It is always important to apply what you have learned. Pause at this point and ask for the help of the Holy Spirit to help you meditate on and put into practice some or all of the following.

  • Why is it important to understand that Darwin's theory of Evolution has no part in interpreting the story of creation?
  • Why do you think that the genealogies are important?
  • How does seeing these first eleven chapters broken into stories help you begin to understand them?
  • Read Genesis 1.1-2.4a
BibleHandbook: Resourse Stuff!

Read the following Dictionary Articles from Easton's Bible Dictionary, or the International Standard Bible Encyclopedia. Easton's is about a century old, therefore, some of the information is not current with newer Bible Dictionaries. ISBE is about seventy-five years old. You might read the articles off-line in a number of different Bible Dictionaries. If you do not own a Bible Dictionary, I would recommend New Bible Dictionary 3rd Edition. If you like lots of color pictures, try The Revell Bible Dictionary now out of print but still can be ordered from amazon.com.
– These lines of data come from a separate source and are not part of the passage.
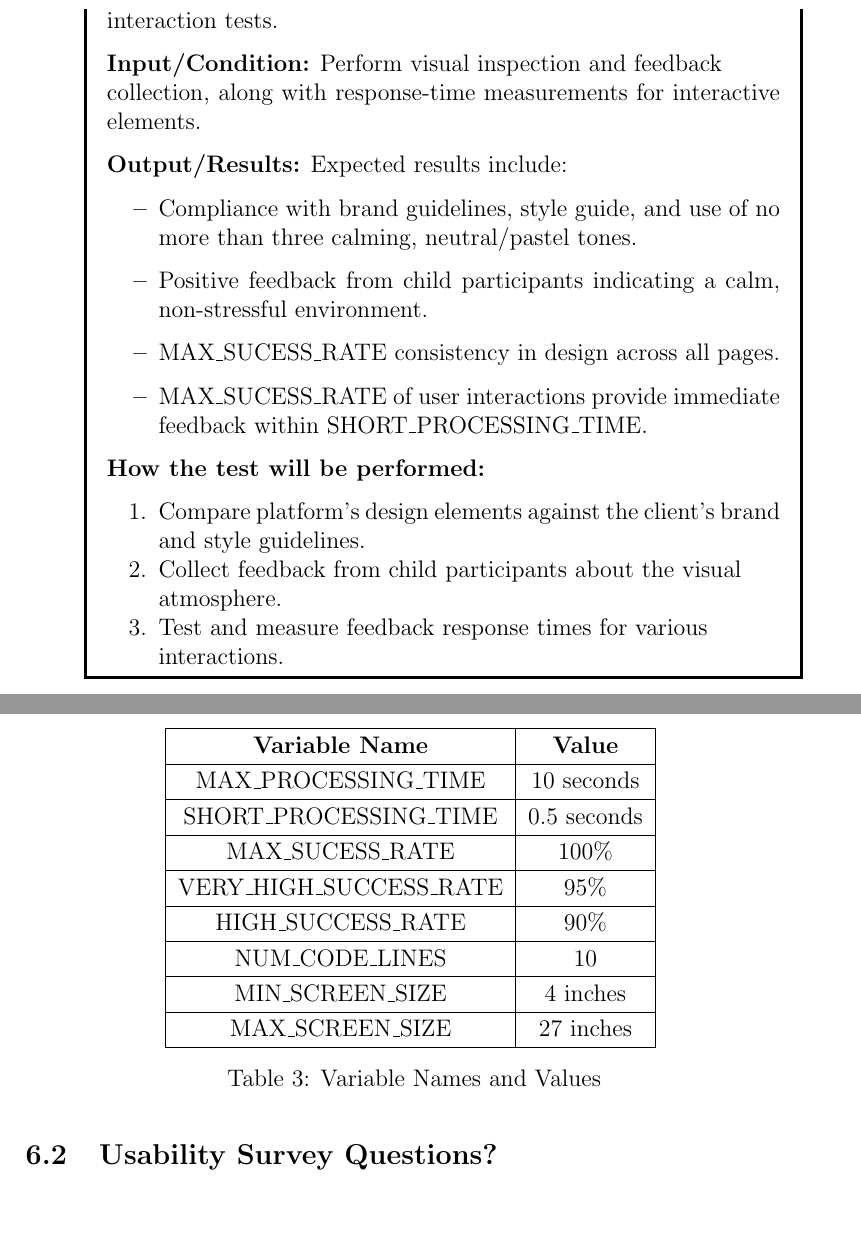
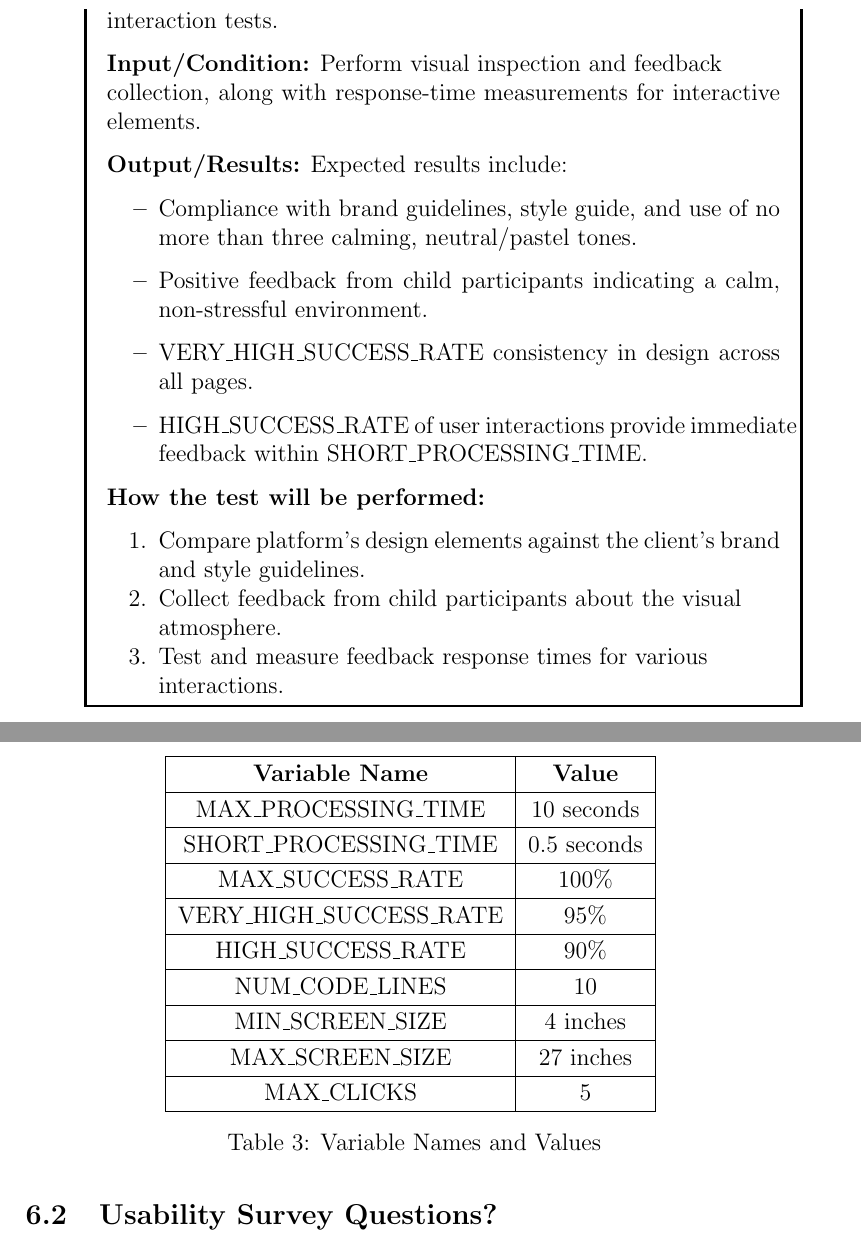
Before and after one commit to parishanizam/TeleHealth, a LaTeX document (docs/VnVPlan/VnVPlan.tex): two parts of pages 29 and 47 of 53, joined at a grey line, cut so that both start at the same text, the shorter picture padded with empty space. Compiled offline with pdfLaTeX.

Commit message:
minor fixes (symbolic parameters, spelling fixes)

```diff
--- a/docs/VnVPlan/VnVPlan.tex
+++ b/docs/VnVPlan/VnVPlan.tex
@@ -843,14 +843,14 @@ consistency, visual appeal, and responsiveness.
   \item LF-ST-LFR2 (covers LF-AR3, LF-AR5, LF-SR1, LF-SR2)
   \begin{mdframed}[linewidth=0.5mm]
     \textbf{Type:} Static and Dynamic \par
-    \textbf{Initial State:} Platform with finalized color schemes, fonts, and brand assets loaded and available for inspection and user \\interaction tests. \par
+    \textbf{Initial State:} Platform with finalized colour schemes, fonts, and brand assets loaded and available for inspection and user \\interaction tests. \par
     \textbf{Input/Condition:} Perform visual inspection and feedback \\collection, along with response-time measurements for interactive elements. \par
     \textbf{Output/Results:} Expected results include:
     \begin{itemize}
       \item Compliance with brand guidelines, style guide, and use of no more than three calming, neutral/pastel tones.
       \item Positive feedback from child participants indicating a calm, non-stressful environment.
-      \item MAX\_SUCESS\_RATE consistency in design across all pages.
-      \item MAX\_SUCESS\_RATE of user interactions provide immediate feedback within SHORT\_PROCESSING\_TIME.
+      \item VERY\_HIGH\_SUCCESS\_RATE consistency in design across all pages.
+      \item HIGH\_SUCCESS\_RATE of user interactions provide immediate feedback within SHORT\_PROCESSING\_TIME.
     \end{itemize} \par
     \textbf{How the test will be performed:}
     \begin{enumerate}[noitemsep]
@@ -1431,7 +1431,7 @@ Their values are defined in this section for easy maintenance.
       \hline
       SHORT\_PROCESSING\_TIME & 0.5 seconds \\
       \hline
-      MAX\_SUCESS\_RATE & 100\% \\
+      MAX\_SUCCESS\_RATE & 100\% \\
       \hline
       VERY\_HIGH\_SUCCESS\_RATE & 95\% \\
       \hline
@@ -1442,6 +1442,8 @@ Their values are defined in this section for easy maintenance.
       MIN\_SCREEN\_SIZE & 4 inches \\
       \hline
       MAX\_SCREEN\_SIZE & 27 inches \\
+      \hline
+      MAX\_CLICKS & 5 \\
       \hline
   \end{tabular}
   \caption{Variable Names and Values}
```
Also changed, not shown: docs/VnVPlan/VnVPlan.pdf, docs/VnVPlan/VnVPlan.tex (14 more changed lines).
One of these should suit your personal needs.

Genesis 1.1-11.26

Genesis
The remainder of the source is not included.